# [What the task requires]
From the material below, copy each line that holds the word "Thinkful".

# [Data listing]
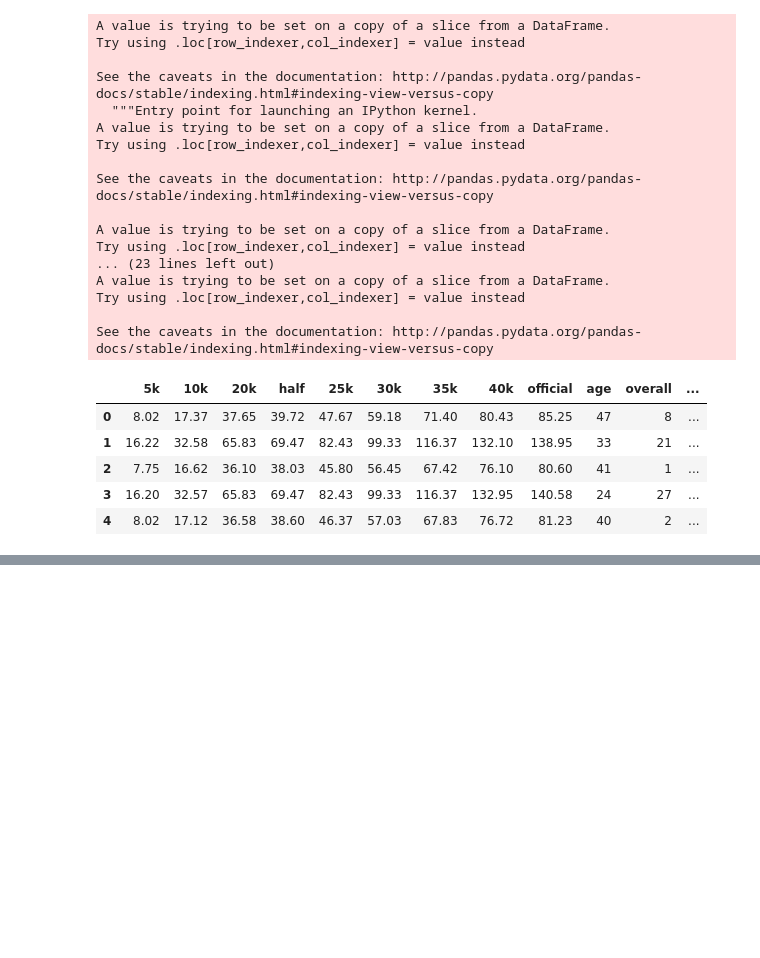
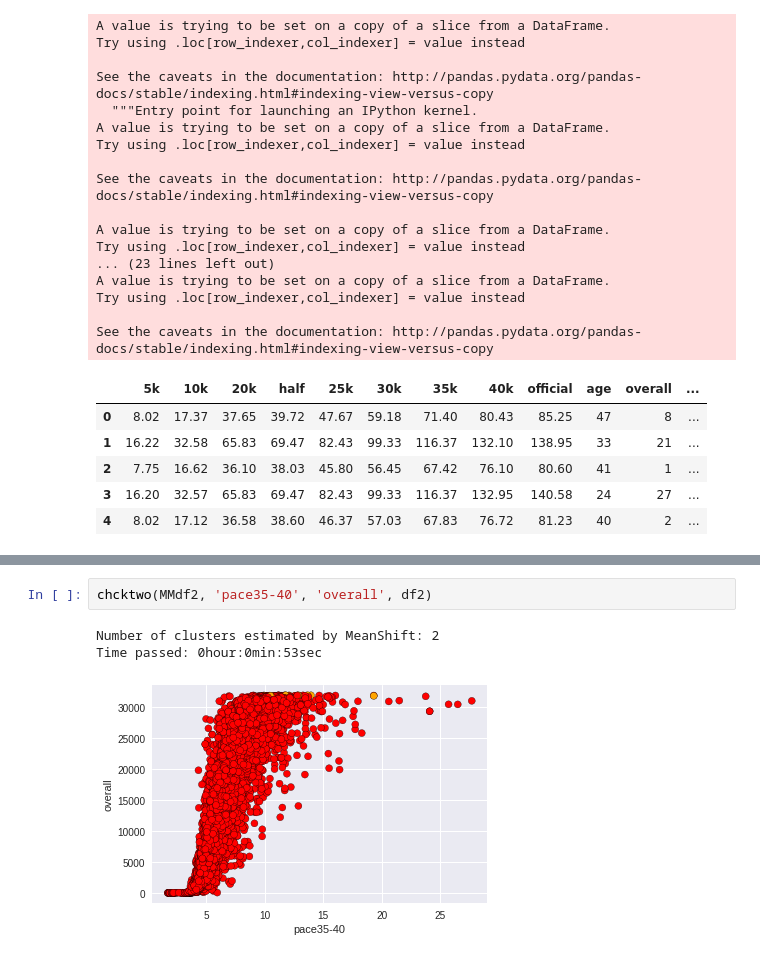
Before and after one commit to gurkpet/Thinkful-Lessons, a Jupyter notebook: Thinkful 4.2/BostonMarathon2.0.ipynb, the cells around one changed output, grey strips where cells are left out. Cells and saved outputs as stored; diff of their text form; blank space fills up the shorter version.

```diff
--- a/Thinkful 4.2/BostonMarathon2.0.ipynb
+++ b/Thinkful 4.2/BostonMarathon2.0.ipynb
@@ -190,0 +195,6 @@ plt.show()
+# %%
+chcktwo(MMdf2, 'pace35-40', 'overall', df2)
+# %% [output]
+Number of clusters estimated by MeanShift: 2
+Time passed: 0hour:0min:53sec
+[figure, added]
```
Also changed, not shown: parts of 19 cells of this notebook.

# [Solution to this problem]
Before and after one commit to gurkpet/Thinkful-Lessons, a Jupyter notebook: Thinkful 4.2/BostonMarathon2.0.ipynb, the cells around one changed output, grey strips where cells are left out. Cells and saved outputs as stored; diff of their text form; blank space fills up the shorter version.
--- a/Thinkful 4.2/BostonMarathon2.0.ipynb
+++ b/Thinkful 4.2/BostonMarathon2.0.ipynb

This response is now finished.